When the Republic of Czechoslovakia was formed as an independent state in 1918, Mucha’s art played a key role in forming the state’s new identity. He even designed its new banknotes and postage stamps.
The work of Alvin Langdon Coburn will be new to many visitors. Coburn was born in Massachusetts in 1882 and took up photography at the age of eight. In his late thirties, after exhibiting successfully in New York and London, he moved to North Wales and in 1919 became a Freemason, embracing the organisation wholeheartedly. His portrait of US President Theodore Roosevelt is the most striking and well known of his photographs shown at the exhibition, although Coburn was not yet a Freemason when the image was captured in 1907.
Of the modern art featured in this exhibition, two artists are particularly prominent. Trevor Frankland, Master of Philbrick Lodge, No. 2255, in Essex in 1994, contributed (before his death in 2011) two pieces representing the journey of the Ashlar: a screen print called Ashlars in the Making (undated) and a large-scale work on wood and hardboard named The Perfect Ashlar (1972). The Perfect Ashlar has depth and layered interest well suited to its subject matter.

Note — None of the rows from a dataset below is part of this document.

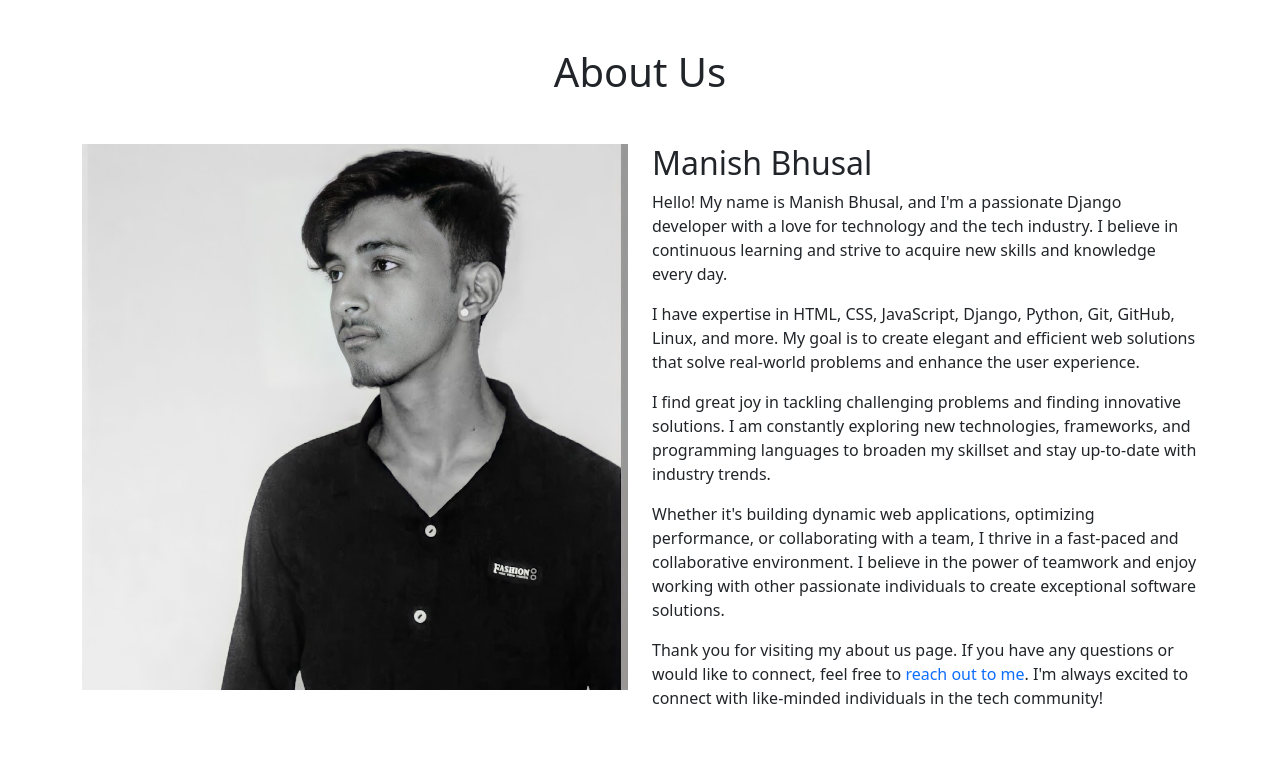
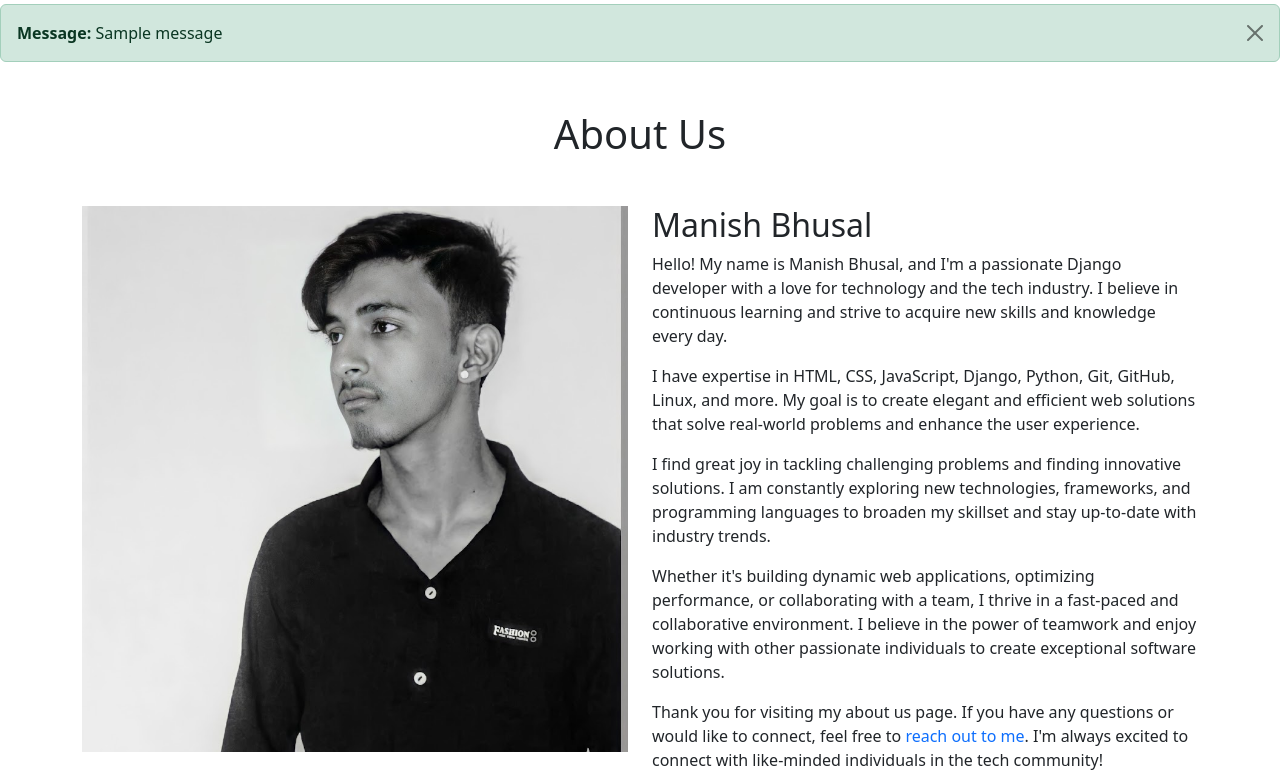
Before and after one commit to maniishbhusal/blogify, a Django app: page /about/ in a window 1280 px wide. Shown: the part 62-832 px from the top of the page. Before the commit the page ends 770 px from the top, so only its background shows below. Run offline with Django 4.2, Linux system fonts and the light colour scheme; tables that the repository leaves empty hold one stand-in row (values such as "Sample post"); one stand-in notice (Sample message) is shown.

Commit message:
Add django's Message functionality for all pages

```diff
--- a/blogify/settings.py
+++ b/blogify/settings.py
@@ -1,6 +1,7 @@
 from pathlib import Path
 import os
 from dotenv import load_dotenv
+from django.contrib.messages import constants as messages
 
 load_dotenv()
 
@@ -121,3 +122,7 @@ STATIC_ROOT = BASE_DIR / 'staticfiles'
 # https://docs.djangoproject.com/en/4.0/ref/settings/#default-auto-field
 
 DEFAULT_AUTO_FIELD = 'django.db.models.BigAutoField'
+
+MESSAGE_TAGS = {
+    messages.ERROR: "danger",
+}
--- a/templates/navbar.html
+++ b/templates/navbar.html
@@ -17,3 +17,12 @@
     </div>
   </div>
 </nav>
+
+{% if messages %}
+{% for message in messages %}
+<div class="alert alert-{{ message.tags }} alert-dismissible fade show mt-1" role="alert">
+  <strong>Message:</strong> {{ message }}
+  <button type="button" class="btn-close" data-bs-dismiss="alert" aria-label="Close"></button>
+</div>
+{% endfor %}
+{% endif %}
```
Lines whose indentation alone changed are shown as unchanged.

Yanko Bonev, a sculptor born in north-eastern Bulgaria and a former Grand Master of the Grand Lodge of Bulgaria, also contributed large-scale pieces of modern art. After an early career in monumental public sculpture, he became a Freemason when the organisation was introduced to Bulgaria in the 1990s and turned his hand to smaller bronzes.
This is an exhibition that has been painstakingly put together and is adroitly pitched at the visitor who may not have considered the strong links between art and Freemasonry before. It also contains hidden depths for those with more detailed knowledge of the rites and rituals of Freemasonry and their associated histories. There is much here to discover.
Encounters: Artists and Freemasonry Over 300 Years runs until 20 September 2013, Monday-Friday, 10am-5pm. Freemasonry Today would like to thank Martin Cherry for his assistance in putting this article together.
‘this exhibition contains hidden depths for those with more detailed knowledge of the rites and rituals of Freemasonry’